The following discussion is with Mister Charles Hawthorne of the Harm Reduction Coalition. We start off talking about Donald Trump's recent visit to the United Nations to once again declare an eternal war on drugs.

And that is the fact that, I think there was 112 nations that were there at the UN, signed in support of Trump's new effort, and that's kind of been the leading force, if you will, the United States, has, pays most of the dues for the UN and demands respect, if you will, from these other countries, and many of these other countries sign on board.

But they don't really ratchet up their mechanism of drug war, they don't go about it as draconian as we do here in these United States. I think they just went along to get along. Your thought there, Charles.

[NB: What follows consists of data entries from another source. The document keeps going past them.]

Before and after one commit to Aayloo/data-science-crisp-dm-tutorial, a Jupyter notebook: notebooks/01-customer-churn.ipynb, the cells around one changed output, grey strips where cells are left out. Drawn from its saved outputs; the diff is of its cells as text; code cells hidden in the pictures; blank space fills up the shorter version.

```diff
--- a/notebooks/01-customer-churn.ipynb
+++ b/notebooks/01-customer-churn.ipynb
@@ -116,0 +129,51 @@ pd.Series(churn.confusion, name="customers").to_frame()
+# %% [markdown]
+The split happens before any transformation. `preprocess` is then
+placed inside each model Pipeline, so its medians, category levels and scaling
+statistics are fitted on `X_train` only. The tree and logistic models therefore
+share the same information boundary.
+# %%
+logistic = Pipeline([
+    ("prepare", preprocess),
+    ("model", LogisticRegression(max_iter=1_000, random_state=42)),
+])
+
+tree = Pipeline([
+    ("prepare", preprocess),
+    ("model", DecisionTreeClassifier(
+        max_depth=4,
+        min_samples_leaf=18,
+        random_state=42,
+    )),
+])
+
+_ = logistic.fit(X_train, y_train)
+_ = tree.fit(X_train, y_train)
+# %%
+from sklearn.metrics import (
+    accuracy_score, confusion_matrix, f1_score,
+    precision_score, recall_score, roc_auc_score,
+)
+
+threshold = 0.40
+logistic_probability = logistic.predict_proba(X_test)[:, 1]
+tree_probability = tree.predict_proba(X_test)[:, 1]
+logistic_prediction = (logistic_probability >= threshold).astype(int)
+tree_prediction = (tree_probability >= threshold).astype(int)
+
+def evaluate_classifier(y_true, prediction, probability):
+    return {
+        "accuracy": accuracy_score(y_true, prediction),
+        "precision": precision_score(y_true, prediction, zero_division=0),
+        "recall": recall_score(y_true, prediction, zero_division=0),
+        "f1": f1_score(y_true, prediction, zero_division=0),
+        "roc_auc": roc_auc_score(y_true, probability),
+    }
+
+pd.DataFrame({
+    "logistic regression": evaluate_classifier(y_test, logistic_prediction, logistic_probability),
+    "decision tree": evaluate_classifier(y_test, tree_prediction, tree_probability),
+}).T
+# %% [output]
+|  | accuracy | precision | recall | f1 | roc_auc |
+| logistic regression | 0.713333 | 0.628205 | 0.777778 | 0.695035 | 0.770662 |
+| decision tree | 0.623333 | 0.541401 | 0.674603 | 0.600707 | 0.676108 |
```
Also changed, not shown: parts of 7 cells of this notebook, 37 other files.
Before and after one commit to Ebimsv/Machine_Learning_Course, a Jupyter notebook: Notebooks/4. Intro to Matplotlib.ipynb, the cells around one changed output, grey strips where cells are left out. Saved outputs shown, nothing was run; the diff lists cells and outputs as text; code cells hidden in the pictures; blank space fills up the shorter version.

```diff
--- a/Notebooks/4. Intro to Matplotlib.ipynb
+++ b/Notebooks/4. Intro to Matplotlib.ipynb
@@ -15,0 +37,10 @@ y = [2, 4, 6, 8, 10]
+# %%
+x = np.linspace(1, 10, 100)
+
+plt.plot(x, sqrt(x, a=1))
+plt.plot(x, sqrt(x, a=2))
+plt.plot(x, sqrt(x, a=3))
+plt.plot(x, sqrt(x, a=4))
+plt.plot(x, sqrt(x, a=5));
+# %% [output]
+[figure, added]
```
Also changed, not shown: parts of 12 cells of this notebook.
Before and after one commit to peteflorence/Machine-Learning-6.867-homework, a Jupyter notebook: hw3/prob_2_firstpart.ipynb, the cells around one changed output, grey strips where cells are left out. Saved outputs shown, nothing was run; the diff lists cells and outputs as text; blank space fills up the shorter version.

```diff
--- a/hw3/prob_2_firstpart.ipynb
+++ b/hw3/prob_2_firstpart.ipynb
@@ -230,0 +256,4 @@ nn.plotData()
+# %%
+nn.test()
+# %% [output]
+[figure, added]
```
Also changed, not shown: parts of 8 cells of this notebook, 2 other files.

CHARLES HAWTHORNE: I definitely agree with that. I think a lot of people -- I think there's a very special history in the United States around things like prisons and police forces that doesn't really exist in other countries, and makes it kind of different, where we have a long history of police forces and prisons being directly related to things like slavery, and a long history of that.

Now, I think other countries, they kind of see us going out and they see us -- they see like our leadership, like President Trump, going to the UN and demanding these types of things, it's easier to just say yeah, whatever, because you're not really going to come and shut down anything down in our country, rather than, like, push back on it.

But I think ultimately people also recognize that it's like, putting more people in jail isn't going to solve a problem, or spending more money on police officers isn't going to solve a problem, and so I think it's just one of those things where sometimes countries might feel like they have to sign on in order to just kind of continue things on.

DEAN BECKER: Okeh. I agree with you, sir. I mean, you know, we -- we're beginning to expose the fraud, misdirection, of all this, I think, it's sure taking its time, it's aggravating as hell, if you ask me, but we're getting there.

Again, we're speaking with Charles Hawthorne, he's with the Harm Reduction Coalition. Let's start talking about this conference, because I've been to, I think, five or six of these. I really enjoyed the people you meet, the attitudes, the perspectives, the energy, is just amazing, and I would encourage folks to sign up and attend. Please, tell them where it is, when it is, and how they can get involved.

CHARLES HAWTHORNE: Yes, so, we have our conference every other year, and our next one is going to be coming up next month -- this month in October. It's going to be from October 18 through October 21 in New Orleans, Louisiana, which is a super exciting location for it to be, there's some really cool harm reduction work happening in that area.

And, it is, it's an awesome conference. I attended my first one last year, actually as a student, where I was going around my college actually trying to get grant money to go out when it was in San Diego. And it was an honestly life changing experience. I mean, I guess, flash forward, two years later when I'm actually working at the Harm Reduction Coalition, this says a lot.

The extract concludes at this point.